REQUIRED ACTION:
Only lines containing the string "import" belong in the answer; copy all of them from the entries.

--- ENTRIES SHOWN Enclosed Below ---

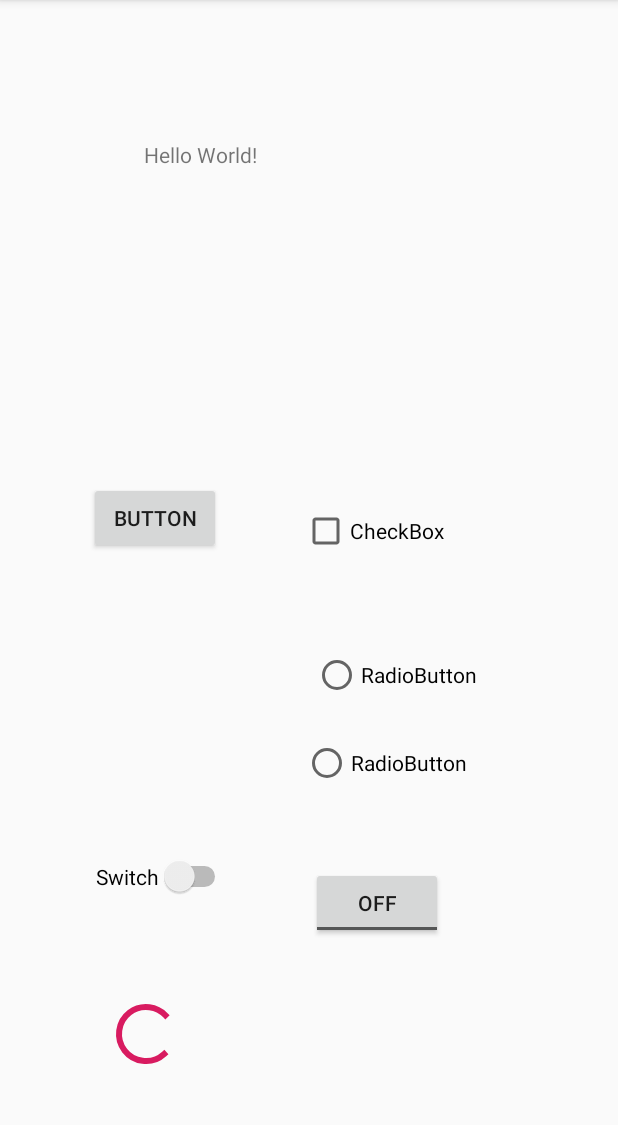
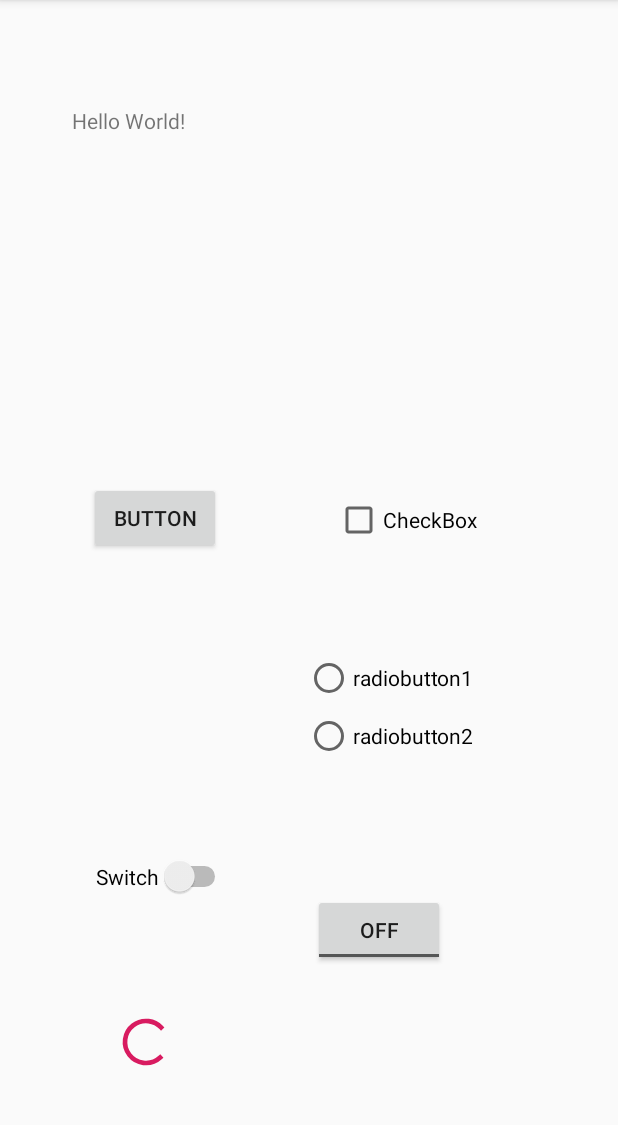
Before and after one commit to ch1206643805/chapter1, an Android app: the screen it shows after launch (MainActivity), on a phone screen of 412 x 824 dp, the part 84-1209 px from its top. Run offline under Robolectric (Android 15) with nearby library versions, the phone set to English and light mode, and no system bars.

Commit message:
add new view

```diff
--- a/app/src/main/java/com/example/myapplication/MainActivity.java
+++ b/app/src/main/java/com/example/myapplication/MainActivity.java
@@ -6,7 +6,7 @@ import android.util.Log;
 import android.view.View;
 import android.widget.Button;
 import android.widget.CheckBox;
-import android.widget.Checkable;
+import android.widget.ImageView;
 import android.widget.RadioButton;
 import android.widget.RadioGroup;
 import android.widget.Switch;
@@ -14,30 +14,96 @@ import android.widget.TextView;
 import android.widget.ToggleButton;
 
 public class MainActivity extends AppCompatActivity {
+    private TextView textView;
     private Button button;
-    private TextView textView;
     private CheckBox checkBox;
     private RadioGroup radioGroup;
     private RadioButton radioButton1;
     private RadioButton radioButton2;
     private ToggleButton toggleButton;
     private Switch aSwitch;
+    private ImageView imageView;
 
     @Override
     protected void onCreate(Bundle savedInstanceState) {
         super.onCreate(savedInstanceState);
         setContentView(R.layout.activity_main);
+
         textView = findViewById(R.id.textView);
         button = findViewById(R.id.button);
+        checkBox = findViewById(R.id.checkBox);
+        radioButton1 = findViewById(R.id.radiobutton1);
+        radioButton2 = findViewById(R.id.radiobutton2);
+        toggleButton = findViewById(R.id.toggleButton);
+        aSwitch = findViewById(R.id.switch1);
+        imageView = findViewById(R.id.imageView);
 
+
+        radioGroup = findViewById(R.id.radioGroup);
+        radioGroup.setOnCheckedChangeListener(new RadioButtonListener());
 
         button.setOnClickListener(new View.OnClickListener() {
             @Override
             public void onClick(View v) {
+                imageView.setImageResource(R.mipmap.picture);
+         //       imageView.setImageDrawable(getResources().getDrawable(R.mipmap.picture));
                 textView.setText("button click");
-                Log.d("1","button click");
+                Log.d("1", "button click");
+            }
+        });
+
+        checkBox.setOnClickListener(new View.OnClickListener() {
+            @Override
+            public void onClick(View v) {
+                if(checkBox.isChecked()){
+                    textView.setText("checkBox click on");
+                    Log.d("2", "checkBox click on");
+                }
+                else{
+                    textView.setText("checkBox click off");
+                    Log.d("2", "checkBox click off");
+                }
+            }
+        });
+
+
+        toggleButton.setOnClickListener(new View.OnClickListener() {
+            @Override
+            public void onClick(View v) {
+                textView.setText("toggleButton click");
+                Log.d("4", "toggleButton click");
+            }
+        });
+
+        aSwitch.setOnClickListener(new View.OnClickListener() {
+            @Override
+            public void onClick(View v) {
+                if(aSwitch.isChecked()){
+                    textView.setText("swtich click on");
+                    Log.d("5", "switch click on");
+                }
+                else{
+                    textView.setText("swtich click off");
+                    Log.d("5", "switch click off");
+                }
             }
         });
 
     }
+
+    class RadioButtonListener implements RadioGroup.OnCheckedChangeListener {
+        @Override
+        public void onCheckedChanged(RadioGroup group, int checkedId) {
+            switch (checkedId) {
+                case R.id.radiobutton1:
+                    textView.setText("radiobutton1 click");
+                    Log.d("3", "radiobutton1 click");
+                    break;
+                case R.id.radiobutton2:
+                    textView.setText("radiobutton2 click");
+                    Log.d("3", "radiobutton2 click");
+                    break;
+            }
+        }
+    }
 }
--- a/app/src/main/res/layout/activity_main.xml
+++ b/app/src/main/res/layout/activity_main.xml
@@ -8,17 +8,17 @@
 
     <TextView
         android:id="@+id/textView"
-        android:layout_width="160dp"
+        android:layout_width="136dp"
         android:layout_height="135dp"
         android:layout_marginLeft="132dp"
-        android:layout_marginEnd="156dp"
-        android:layout_marginRight="156dp"
+        android:layout_marginEnd="228dp"
+        android:layout_marginRight="228dp"
         android:text="Hello World!"
         app:layout_constraintBottom_toBottomOf="parent"
         app:layout_constraintEnd_toEndOf="parent"
         app:layout_constraintLeft_toLeftOf="parent"
         app:layout_constraintTop_toTopOf="parent"
-        app:layout_constraintVertical_bias="0.147" />
+        app:layout_constraintVertical_bias="0.112" />
 
     <Button
         android:id="@+id/button"
@@ -51,43 +51,10 @@
         android:text="CheckBox"
         app:layout_constraintBottom_toBottomOf="parent"
         app:layout_constraintEnd_toEndOf="parent"
-        app:layout_constraintHorizontal_bias="0.642"
+        app:layout_constraintHorizontal_bias="0.715"
         app:layout_constraintStart_toStartOf="parent"
         app:layout_constraintTop_toTopOf="parent"
-        app:layout_constraintVertical_bias="0.458" />
-
-    <RadioGroup
-        android:layout_width="102dp"
-        android:layout_height="22dp"
-        android:layout_marginStart="8dp"
-        android:layout_marginLeft="8dp"
-        android:layout_marginEnd="264dp"
-        android:layout_marginRight="264dp"
-        android:layout_marginBottom="8dp"
-        app:layout_constraintBottom_toBottomOf="parent"
-        app:layout_constraintEnd_toEndOf="parent"
-        app:layout_constraintHorizontal_bias="1.0"
-        app:layout_constraintStart_toStartOf="parent"
-        app:layout_constraintTop_toTopOf="parent"
-        app:layout_constraintVertical_bias="0.589" />
-
-    <RadioButton
-        android:id="@+id/radioButton1"
-        android:layout_width="wrap_content"
-        android:layout_height="wrap_content"
-        android:layout_marginStart="8dp"
-        android:layout_marginLeft="8dp"
-        android:layout_marginTop="8dp"
-        android:layout_marginEnd="8dp"
-        android:layout_marginRight="8dp"
-        android:layout_marginBottom="8dp"
-        android:text="RadioButton"
-        app:layout_constraintBottom_toBottomOf="parent"
-        app:layout_constraintEnd_toEndOf="parent"
-        app:layout_constraintHorizontal_bias="0.7"
-        app:layout_constraintStart_toStartOf="parent"
-        app:layout_constraintTop_toTopOf="parent"
-        app:layout_constraintVertical_bias="0.592" />
+        app:layout_constraintVertical_bias="0.448" />
 
     <ToggleButton
         android:id="@+id/toggleButton"
@@ -102,13 +69,13 @@
         android:text="ToggleButton"
         app:layout_constraintBottom_toBottomOf="parent"
         app:layout_constraintEnd_toEndOf="parent"
-        app:layout_constraintHorizontal_bias="0.648"
+        app:layout_constraintHorizontal_bias="0.651"
         app:layout_constraintStart_toStartOf="parent"
         app:layout_constraintTop_toTopOf="parent"
-        app:layout_constraintVertical_bias="0.969" />
+        app:layout_constraintVertical_bias="1.0" />
 
     <Switch
-        android:id="@+id/switch2"
+        android:id="@+id/switch1"
         android:layout_width="wrap_content"
         android:layout_height="wrap_content"
         android:layout_marginStart="8dp"
@@ -118,6 +85,8 @@
         android:layout_marginRight="8dp"
         android:layout_marginBottom="8dp"
         android:text="Switch"
+        android:textOn="on"
+        android:textOff="off"
         app:layout_constraintBottom_toBottomOf="parent"
         app:layout_constraintEnd_toEndOf="parent"
         app:layout_constraintHorizontal_bias="0.182"
@@ -125,29 +94,28 @@
         app:layout_constraintTop_toTopOf="parent"
         app:layout_constraintVertical_bias="0.776" />
 
-    <RadioButton
-        android:id="@+id/radioButton2"
+    <ProgressBar
+        android:id="@+id/progressBar"
+        style="?android:attr/progressBarStyle"
         android:layout_width="wrap_content"
-        android:layout_height="wrap_content"
+        android:layout_height="37dp"
         android:layout_marginStart="8dp"
         android:layout_marginLeft="8dp"
         android:layout_marginTop="8dp"
         android:layout_marginEnd="8dp"
         android:layout_marginRight="8dp"
-        android:layout_marginBottom="8dp"
-        android:text="RadioButton"
+        android:layout_marginBottom="52dp"
         app:layout_constraintBottom_toBottomOf="parent"
         app:layout_constraintEnd_toEndOf="parent"
-        app:layout_constraintHorizontal_bias="0.676"
+        app:layout_constraintHorizontal_bias="0.187"
         app:layout_constraintStart_toStartOf="parent"
         app:layout_constraintTop_toTopOf="parent"
-        app:layout_constraintVertical_bias="0.673" />
+        app:layout_constraintVertical_bias="0.996" />
 
-    <ProgressBar
-        android:id="@+id/progressBar"
-        style="?android:attr/progressBarStyle"
-        android:layout_width="wrap_content"
-        android:layout_height="wrap_content"
+    <ImageView
+        android:id="@+id/imageView"
+        android:layout_width="157dp"
+        android:layout_height="131dp"
         android:layout_marginStart="8dp"
         android:layout_marginLeft="8dp"
         android:layout_marginTop="8dp"
@@ -156,9 +124,66 @@
         android:layout_marginBottom="8dp"
         app:layout_constraintBottom_toBottomOf="parent"
         app:layout_constraintEnd_toEndOf="parent"
-        app:layout_constraintHorizontal_bias="0.187"
+        app:layout_constraintHorizontal_bias="0.869"
         app:layout_constraintStart_toStartOf="parent"
         app:layout_constraintTop_toTopOf="parent"
-        app:layout_constraintVertical_bias="0.934" />
+        app:layout_constraintVertical_bias="0.107"
+        tools:srcCompat="@tools:sample/backgrounds/scenic" />
+
+
+
+
+
+    <RadioGroup
+        android:id="@+id/radioGroup"
+        android:layout_width="177dp"
+        android:layout_height="116dp"
+        android:layout_marginStart="8dp"
+        android:layout_marginLeft="8dp"
+        android:layout_marginTop="8dp"
+        android:layout_marginEnd="8dp"
+        android:layout_marginRight="8dp"
+        android:layout_marginBottom="8dp"
+        app:layout_constraintBottom_toBottomOf="parent"
+        app:layout_constraintEnd_toEndOf="parent"
+        app:layout_constraintHorizontal_bias="0.857"
+        app:layout_constraintStart_toStartOf="parent"
+        app:layout_constraintTop_toTopOf="parent"
+        app:layout_constraintVertical_bias="0.662">
+
+        <RadioButton
+            android:id="@+id/radiobutton1"
+            android:layout_width="129dp"
+            android:layout_height="29dp"
+            android:layout_marginStart="8dp"
+            android:layout_marginLeft="8dp"
+            android:layout_marginTop="8dp"
+            android:layout_marginEnd="8dp"
+            android:layout_marginRight="8dp"
+            android:layout_marginBottom="8dp"
+            android:text="radiobutton1"
+            app:layout_constraintBottom_toTopOf="@+id/radiobutton2"
+            app:layout_constraintEnd_toEndOf="parent"
+            app:layout_constraintHorizontal_bias="0.804"
+            app:layout_constraintStart_toStartOf="parent"
+            app:layout_constraintTop_toTopOf="parent"
+            app:layout_constraintVertical_bias="0.964" />
+
+        <RadioButton
+            android:id="@+id/radiobutton2"
+            android:layout_width="129dp"
+            android:layout_height="31dp"
+            android:layout_marginStart="8dp"
+            android:layout_marginLeft="8dp"
+            android:layout_marginEnd="8dp"
+            android:layout_marginRight="8dp"
+            android:layout_marginBottom="236dp"
+            android:text="radiobutton2"
+            app:layout_constraintBottom_toBottomOf="parent"
+            app:layout_constraintEnd_toEndOf="parent"
+            app:layout_constraintHorizontal_bias="0.804"
+            app:layout_constraintStart_toStartOf="parent" />
+    </RadioGroup>
+
 
 </android.support.constraint.ConstraintLayout>
```
Also changed, not shown: app/src/main/res/mipmap-xxhdpi/picture.jpg (added).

--- End of Enclosed ENTRIES SHOWN ---

ANSWER SPACE:
@@ -6,7 +6,7 @@ import android.util.Log;
 import android.view.View;
 import android.widget.Button;
 import android.widget.CheckBox;
-import android.widget.Checkable;
+import android.widget.ImageView;
 import android.widget.RadioButton;
 import android.widget.RadioGroup;
 import android.widget.Switch;
@@ -14,30 +14,96 @@ import android.widget.TextView;
 import android.widget.ToggleButton;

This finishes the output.